  • AWC Webinar on Licensing Issues - Includes detailed presentations by Alan Rathbun of the state Liquor Control Board, and Jon Walker, Deputy City Attorney of Tacoma. The primary topic is the criteria used by the LCB to grant licenses and the grounds for cities or counties to object to the granting of marijuana licenses, 11/12/2013

New Regulations for Personal Use

Recreational Marijuana Ordinances across Washington

We are attempting to provide accurate and complete data from all jurisdictions in Washington: please provide MRSC with your relevant ordinances or other documents by sending them to Josh Mahar, MRSC Outreach Coordinator. Updates to our data, questions, and comments all welcome.

For a excel data table of this information, please email Josh Mahar.

Map Legend

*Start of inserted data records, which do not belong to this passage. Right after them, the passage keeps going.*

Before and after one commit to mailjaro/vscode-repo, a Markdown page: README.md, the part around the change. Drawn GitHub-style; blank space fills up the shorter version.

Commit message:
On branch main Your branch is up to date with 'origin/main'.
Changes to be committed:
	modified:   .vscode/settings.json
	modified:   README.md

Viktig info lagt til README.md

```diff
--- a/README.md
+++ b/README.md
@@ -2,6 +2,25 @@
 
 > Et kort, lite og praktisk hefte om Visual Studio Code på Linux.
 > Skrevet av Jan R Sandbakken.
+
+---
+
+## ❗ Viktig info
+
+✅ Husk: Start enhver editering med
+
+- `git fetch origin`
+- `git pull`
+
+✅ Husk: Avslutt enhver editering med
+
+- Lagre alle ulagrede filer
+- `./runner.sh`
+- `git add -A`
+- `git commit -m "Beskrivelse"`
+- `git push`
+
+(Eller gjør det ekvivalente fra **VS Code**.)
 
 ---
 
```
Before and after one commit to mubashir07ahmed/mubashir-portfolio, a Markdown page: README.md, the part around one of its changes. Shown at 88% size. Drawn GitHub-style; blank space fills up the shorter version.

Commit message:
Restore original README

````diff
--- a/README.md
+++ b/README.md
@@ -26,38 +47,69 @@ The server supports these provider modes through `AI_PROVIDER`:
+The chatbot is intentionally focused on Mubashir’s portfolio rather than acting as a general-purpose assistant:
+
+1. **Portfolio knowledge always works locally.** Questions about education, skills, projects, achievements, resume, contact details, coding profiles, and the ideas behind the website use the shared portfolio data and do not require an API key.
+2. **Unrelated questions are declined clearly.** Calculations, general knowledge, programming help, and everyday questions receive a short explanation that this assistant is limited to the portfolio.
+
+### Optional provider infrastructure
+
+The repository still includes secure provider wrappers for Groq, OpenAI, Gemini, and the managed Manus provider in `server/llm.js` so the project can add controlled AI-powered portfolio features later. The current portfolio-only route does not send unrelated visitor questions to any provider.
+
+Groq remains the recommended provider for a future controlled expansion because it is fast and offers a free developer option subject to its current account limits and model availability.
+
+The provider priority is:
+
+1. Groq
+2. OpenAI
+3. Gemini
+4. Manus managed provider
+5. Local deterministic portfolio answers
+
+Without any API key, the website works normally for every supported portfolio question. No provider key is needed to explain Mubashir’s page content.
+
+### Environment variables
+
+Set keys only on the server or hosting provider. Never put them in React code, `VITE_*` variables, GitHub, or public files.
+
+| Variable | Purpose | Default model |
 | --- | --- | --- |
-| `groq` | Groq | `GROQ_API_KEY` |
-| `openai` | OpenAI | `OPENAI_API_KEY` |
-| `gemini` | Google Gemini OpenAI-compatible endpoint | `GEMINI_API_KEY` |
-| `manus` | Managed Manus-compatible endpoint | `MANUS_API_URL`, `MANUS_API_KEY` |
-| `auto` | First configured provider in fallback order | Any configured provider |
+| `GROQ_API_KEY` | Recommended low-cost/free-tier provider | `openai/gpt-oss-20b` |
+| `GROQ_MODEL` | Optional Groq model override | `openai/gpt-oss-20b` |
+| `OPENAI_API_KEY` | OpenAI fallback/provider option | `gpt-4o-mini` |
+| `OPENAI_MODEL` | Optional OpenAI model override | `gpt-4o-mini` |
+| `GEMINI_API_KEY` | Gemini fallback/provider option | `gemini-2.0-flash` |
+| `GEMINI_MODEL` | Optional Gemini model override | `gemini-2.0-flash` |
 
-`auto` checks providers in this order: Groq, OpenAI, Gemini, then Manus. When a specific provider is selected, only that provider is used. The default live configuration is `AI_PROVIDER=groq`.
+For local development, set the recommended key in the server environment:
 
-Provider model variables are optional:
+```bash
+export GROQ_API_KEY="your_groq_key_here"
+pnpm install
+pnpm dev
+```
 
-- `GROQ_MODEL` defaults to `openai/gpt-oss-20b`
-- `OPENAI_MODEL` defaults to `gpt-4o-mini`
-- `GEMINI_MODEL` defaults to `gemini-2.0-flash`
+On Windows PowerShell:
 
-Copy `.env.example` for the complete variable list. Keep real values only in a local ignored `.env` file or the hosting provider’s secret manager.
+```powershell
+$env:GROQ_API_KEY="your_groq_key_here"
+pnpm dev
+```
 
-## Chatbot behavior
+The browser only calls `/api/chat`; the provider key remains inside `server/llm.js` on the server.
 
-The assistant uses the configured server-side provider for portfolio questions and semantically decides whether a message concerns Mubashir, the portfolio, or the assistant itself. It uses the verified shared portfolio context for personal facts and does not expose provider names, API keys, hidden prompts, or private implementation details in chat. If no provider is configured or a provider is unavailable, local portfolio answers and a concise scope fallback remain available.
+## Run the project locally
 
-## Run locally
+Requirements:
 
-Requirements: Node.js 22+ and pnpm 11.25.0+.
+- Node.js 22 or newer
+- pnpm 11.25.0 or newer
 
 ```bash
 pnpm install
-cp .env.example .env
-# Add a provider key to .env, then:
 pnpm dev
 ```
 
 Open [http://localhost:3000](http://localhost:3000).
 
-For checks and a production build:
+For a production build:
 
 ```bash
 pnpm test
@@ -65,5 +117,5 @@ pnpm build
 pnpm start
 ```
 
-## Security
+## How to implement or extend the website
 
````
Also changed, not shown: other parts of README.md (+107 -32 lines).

  • Allowed Under Existing Zoning - Licensed recreational marijuana businesses are not specifically allowed, but can locate in appropriate zones already established (ie. retail marijuana businesses can locate in zones allowing retails sales, etc.)
  • Permanent Zoning - Licensed marijuana businesses are specifically listed as allowed uses in designated zones.
  • Interim Zoning - Provisional zoning regulations are adopted for licensed marijuana businesses, subject to review and amendment within a designated time period, as allowed by RCW 35A.63.220.
  • No Action - No regulations have been adopted regarding licensed marijuana businesses.
  • Moratorium - Licensed marijuana businesses are prohibited for a designated time while the legislative body gives the matter further consideration, as allowed by RCW 35A.63.220.
  • Prohibited - Licensed marijuana businesses are not allowed - either through an outright ban or through other local enactments, such as licensing regulations prohibiting businesses that do not comply with federal laws.


Last Modified: June 26, 2015